When Wout van Aert won his first-ever gravel race at Houffalize with a nine minute advantage on the opposition, the crushing triumph unleashed a wave of speculation about what he might well achieve two months later in the Gravel World Championships.
Van Aert’s ability to shine on all kinds of terrain and in all kinds of circumstances has been evident time and again. And that may well be what matters the most on Sunday.
Following Houffalize, Van Aert’s overall victory at the Tour of Britain didn’t only showcase his GC talents and even his sprint leadout skills. Van Aert also secured a fifth place in the World Championships time trial in Glasgow, while his ability at scooping up one-day triumphs was evident as recently as the Coppa Bernocchi in Italy on Monday.
Van Aert’s 2023 road season has already confirmed him as cycling’s ‘man who can do everything.’ And that’s not even counting the Classics triumphs, Tour de France support role and cyclo-cross success that preceded this summer.
Van Aert recognised after his Houffalize win that the level of competition will be on a much higher level in Italy.
Earlier this week Het Nieuwsblad described Van Aert as the favourite for Sunday, but the Belgian’s inexperience at top-level gravel racing can’t be ignored.
The second edition of the UCI Gravel World Championships on Sunday will reveal an extra dimension to Van Aert’s many talents and perhaps give him a world title after so many second places.

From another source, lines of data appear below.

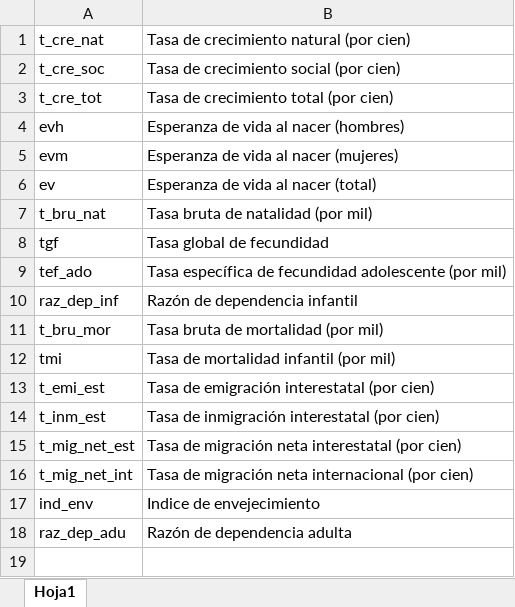
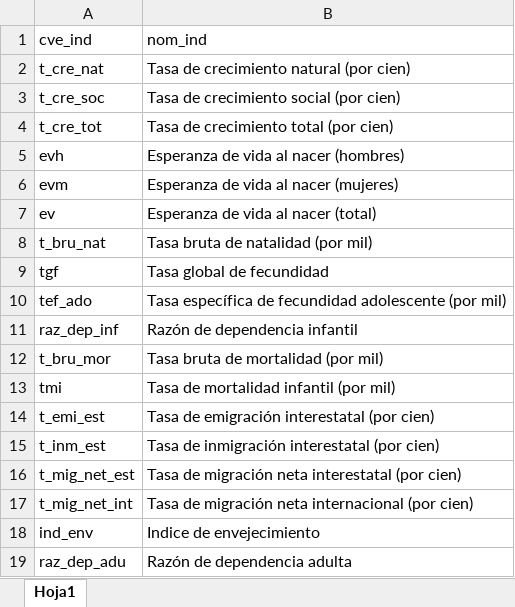
Before and after one commit to ivan-barrera/tablero_demografia, an Excel workbook: Datos/tabla_indicadores.xlsx, sheet Hoja1, drawn as a sheet; values as stored, in another font and other column widths than the file's, no borders; the diff names each change by its address in the sheet, - before the commit and + after, or states it on an @@ line.

```diff
--- a/Datos/tabla_indicadores.xlsx (sheet Hoja1)
+++ b/Datos/tabla_indicadores.xlsx (sheet Hoja1)
+row 1: cve_ind | nom_ind
```
Also changed, not shown: 16 other files.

His stated goals for 2023 were the Road World Championships and adding a second Monument win to his 2020 Milan-San Remo title. All of those targets have ended in sometimes painfully narrow misses. So, too, did his bid for a fourth World Cyclo-Cross Championships title this February, when a thrilling duel with Mathieu Van Der Poel concluded with the closest of defeats.
Those losses are starting to add up, even for a rider with Van Aert’s palmares and even allowing for his E3 Harelbeke win in March. In fact, this week L’Equipe even went as far as to describe Van Aert’s 2023 campaign as ‘a season to forget.’

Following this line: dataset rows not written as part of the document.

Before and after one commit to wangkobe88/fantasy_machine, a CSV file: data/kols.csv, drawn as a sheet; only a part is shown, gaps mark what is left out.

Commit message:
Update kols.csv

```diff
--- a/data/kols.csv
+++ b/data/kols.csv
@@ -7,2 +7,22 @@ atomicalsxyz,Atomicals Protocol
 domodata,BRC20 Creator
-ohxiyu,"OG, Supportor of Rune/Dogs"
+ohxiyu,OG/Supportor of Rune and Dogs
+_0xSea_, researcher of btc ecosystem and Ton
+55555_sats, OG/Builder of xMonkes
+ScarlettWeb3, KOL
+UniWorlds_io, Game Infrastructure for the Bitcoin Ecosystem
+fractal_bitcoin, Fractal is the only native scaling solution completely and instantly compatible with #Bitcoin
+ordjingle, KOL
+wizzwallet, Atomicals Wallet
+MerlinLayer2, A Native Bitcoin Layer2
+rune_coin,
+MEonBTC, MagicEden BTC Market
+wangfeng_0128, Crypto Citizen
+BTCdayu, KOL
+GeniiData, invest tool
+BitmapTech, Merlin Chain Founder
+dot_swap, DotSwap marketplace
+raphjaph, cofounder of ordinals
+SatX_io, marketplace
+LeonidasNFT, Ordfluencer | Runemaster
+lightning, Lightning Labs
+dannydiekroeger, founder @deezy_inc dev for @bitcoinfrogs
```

A rainbow jersey would be something to remember.
Back to his roots
Interestingly, after his failure to secure Paris-Roubaix earlier this year, Van Aert headed off-road for a break from racing.
In April he headed back to France for a 300-kilometre two-day gravel ride through the Champagne region – the same…